On the topic of science reporting: The Guardian newspaper article linked above is better than most newspaper science reporting, however, it still illustrates a few sticky points that nag at me when I read about science in the news.
Chief among these is the lack of citations. That is disconcerting, especially to someone in an academic setting where proper attribution is always emphasized. Science reporters are quite uneven in how they cite things: some simply omit any mention of where the research they describe is going to be published (or has been published), some state the journal name and leave it at that, and only in a few cases is a full citation (or in this article: a link to a PubMed record) given. Here, however, note that the PubMed link is to an earlier paper on a related topic, but not about the issue being directly reported. The article says that the scientific report is published in Biology Letters, but a quick search in the journal's website turned up no hits. Hence I can only conclude that it's yet to be published, and the reporter was privy to a prepublication preview.
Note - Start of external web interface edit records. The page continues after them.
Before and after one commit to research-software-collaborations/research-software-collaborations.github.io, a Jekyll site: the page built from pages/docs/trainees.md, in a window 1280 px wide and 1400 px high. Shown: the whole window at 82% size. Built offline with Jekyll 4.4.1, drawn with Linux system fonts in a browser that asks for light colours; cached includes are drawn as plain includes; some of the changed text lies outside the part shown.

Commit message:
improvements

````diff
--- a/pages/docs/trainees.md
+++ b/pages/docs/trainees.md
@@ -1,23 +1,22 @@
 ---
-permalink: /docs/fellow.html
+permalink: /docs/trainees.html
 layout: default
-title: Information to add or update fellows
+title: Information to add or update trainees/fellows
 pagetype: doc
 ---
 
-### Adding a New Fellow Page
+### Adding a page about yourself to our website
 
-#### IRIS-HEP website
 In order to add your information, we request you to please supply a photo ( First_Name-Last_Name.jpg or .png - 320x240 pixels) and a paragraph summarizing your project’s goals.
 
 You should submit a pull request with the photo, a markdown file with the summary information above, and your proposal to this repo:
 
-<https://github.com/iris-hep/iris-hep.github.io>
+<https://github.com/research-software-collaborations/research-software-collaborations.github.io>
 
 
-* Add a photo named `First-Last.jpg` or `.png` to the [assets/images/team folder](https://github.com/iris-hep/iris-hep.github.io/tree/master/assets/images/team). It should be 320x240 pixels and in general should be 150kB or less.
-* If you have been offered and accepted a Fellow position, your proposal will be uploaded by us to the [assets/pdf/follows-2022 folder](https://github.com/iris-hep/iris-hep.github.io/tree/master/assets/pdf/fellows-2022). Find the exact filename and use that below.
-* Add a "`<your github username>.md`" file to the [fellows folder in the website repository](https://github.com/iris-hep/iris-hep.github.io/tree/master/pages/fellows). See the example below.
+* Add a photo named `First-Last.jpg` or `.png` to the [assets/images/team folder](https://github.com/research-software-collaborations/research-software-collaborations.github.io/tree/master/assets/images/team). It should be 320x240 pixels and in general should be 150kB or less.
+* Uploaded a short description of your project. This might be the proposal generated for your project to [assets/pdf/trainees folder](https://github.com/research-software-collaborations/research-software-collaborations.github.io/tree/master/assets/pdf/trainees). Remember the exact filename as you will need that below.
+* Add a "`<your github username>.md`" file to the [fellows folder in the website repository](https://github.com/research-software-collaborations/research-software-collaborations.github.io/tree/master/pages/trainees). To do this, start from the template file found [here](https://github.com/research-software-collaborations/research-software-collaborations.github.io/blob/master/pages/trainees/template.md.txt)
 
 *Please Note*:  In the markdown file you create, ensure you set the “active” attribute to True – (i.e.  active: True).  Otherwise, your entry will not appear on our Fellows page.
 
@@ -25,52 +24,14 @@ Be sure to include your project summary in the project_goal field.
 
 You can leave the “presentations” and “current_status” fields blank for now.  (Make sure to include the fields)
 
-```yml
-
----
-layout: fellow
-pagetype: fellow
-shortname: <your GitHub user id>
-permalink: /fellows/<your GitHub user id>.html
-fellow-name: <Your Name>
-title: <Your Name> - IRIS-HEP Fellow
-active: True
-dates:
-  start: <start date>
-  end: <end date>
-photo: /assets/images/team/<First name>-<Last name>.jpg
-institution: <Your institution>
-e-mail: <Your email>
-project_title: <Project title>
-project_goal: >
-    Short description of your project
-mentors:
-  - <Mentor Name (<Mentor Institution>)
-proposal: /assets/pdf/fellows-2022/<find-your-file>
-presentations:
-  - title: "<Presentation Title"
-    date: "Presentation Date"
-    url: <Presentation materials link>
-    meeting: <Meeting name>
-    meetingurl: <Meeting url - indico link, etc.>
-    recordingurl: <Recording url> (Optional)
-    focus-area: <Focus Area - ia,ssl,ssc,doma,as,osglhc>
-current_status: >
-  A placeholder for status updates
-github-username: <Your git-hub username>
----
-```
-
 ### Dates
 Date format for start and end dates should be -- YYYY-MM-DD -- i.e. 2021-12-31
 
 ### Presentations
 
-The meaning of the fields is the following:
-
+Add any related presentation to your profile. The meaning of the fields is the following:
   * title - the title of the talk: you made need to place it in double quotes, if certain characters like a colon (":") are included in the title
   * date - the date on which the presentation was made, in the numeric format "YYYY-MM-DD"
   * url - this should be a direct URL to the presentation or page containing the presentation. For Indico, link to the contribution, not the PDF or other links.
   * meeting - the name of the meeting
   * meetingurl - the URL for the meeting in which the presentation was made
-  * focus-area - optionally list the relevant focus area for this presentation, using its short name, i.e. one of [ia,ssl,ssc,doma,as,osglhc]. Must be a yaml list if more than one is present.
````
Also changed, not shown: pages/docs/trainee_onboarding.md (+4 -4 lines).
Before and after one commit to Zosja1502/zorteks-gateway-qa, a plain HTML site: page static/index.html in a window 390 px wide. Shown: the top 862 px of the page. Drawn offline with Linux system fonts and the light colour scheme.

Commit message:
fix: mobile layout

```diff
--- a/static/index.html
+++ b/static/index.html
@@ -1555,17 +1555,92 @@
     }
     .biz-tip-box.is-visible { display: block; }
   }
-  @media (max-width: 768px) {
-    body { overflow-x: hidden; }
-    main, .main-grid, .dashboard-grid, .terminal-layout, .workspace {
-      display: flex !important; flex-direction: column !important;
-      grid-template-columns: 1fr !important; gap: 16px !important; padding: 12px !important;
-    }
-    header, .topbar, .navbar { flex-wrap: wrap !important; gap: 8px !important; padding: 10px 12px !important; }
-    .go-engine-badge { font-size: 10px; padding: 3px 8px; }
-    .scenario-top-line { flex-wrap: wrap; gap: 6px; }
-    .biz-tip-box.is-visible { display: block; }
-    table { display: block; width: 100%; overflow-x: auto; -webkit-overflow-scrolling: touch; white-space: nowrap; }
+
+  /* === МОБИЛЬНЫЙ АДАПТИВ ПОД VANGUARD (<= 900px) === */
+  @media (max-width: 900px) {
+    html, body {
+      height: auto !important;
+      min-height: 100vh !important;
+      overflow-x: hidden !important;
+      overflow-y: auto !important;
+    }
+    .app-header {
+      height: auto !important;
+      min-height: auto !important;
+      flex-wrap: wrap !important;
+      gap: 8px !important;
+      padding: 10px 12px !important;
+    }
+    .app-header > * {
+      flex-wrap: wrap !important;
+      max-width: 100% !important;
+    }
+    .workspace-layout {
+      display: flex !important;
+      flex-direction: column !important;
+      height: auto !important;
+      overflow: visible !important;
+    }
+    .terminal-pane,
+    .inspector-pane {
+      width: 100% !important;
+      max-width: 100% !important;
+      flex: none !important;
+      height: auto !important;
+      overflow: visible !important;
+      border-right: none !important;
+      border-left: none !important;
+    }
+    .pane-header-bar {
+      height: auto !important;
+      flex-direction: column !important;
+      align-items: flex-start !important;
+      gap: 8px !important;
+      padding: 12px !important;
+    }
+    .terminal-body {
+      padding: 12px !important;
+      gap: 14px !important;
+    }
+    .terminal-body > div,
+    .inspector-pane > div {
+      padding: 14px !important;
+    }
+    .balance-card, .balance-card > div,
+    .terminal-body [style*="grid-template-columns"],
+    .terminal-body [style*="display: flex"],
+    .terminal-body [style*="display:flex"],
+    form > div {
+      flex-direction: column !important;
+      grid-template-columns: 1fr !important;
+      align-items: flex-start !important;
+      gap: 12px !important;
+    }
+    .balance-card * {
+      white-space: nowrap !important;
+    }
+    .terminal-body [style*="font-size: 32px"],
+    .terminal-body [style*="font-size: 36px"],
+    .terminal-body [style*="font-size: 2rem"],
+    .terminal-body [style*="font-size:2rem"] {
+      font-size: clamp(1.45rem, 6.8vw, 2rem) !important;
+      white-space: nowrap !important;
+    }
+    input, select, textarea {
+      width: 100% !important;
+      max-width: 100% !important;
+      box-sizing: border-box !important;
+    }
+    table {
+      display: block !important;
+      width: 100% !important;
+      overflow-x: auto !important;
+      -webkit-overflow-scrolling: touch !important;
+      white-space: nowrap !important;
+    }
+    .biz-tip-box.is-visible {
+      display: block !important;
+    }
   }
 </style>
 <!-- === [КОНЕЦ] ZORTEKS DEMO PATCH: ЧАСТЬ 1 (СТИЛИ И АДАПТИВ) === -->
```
Unfortunately, this affects blogging, too. I'm happy to highlight interesting papers and newspaper reports on biology, but without having seen the original paper, if new research is being presented, it is hard to assess the quality and reliability of the work, and whether it really is worth being blogged about. Worse yet, the reporter may have distorted the actual conclusions, or misrepresented the facts, ... the list goes on.
So the next time you see a newspaper article reporting new research, do keep an eye out - drop a comment here if you see something noteworthy that shows how caution is necessary.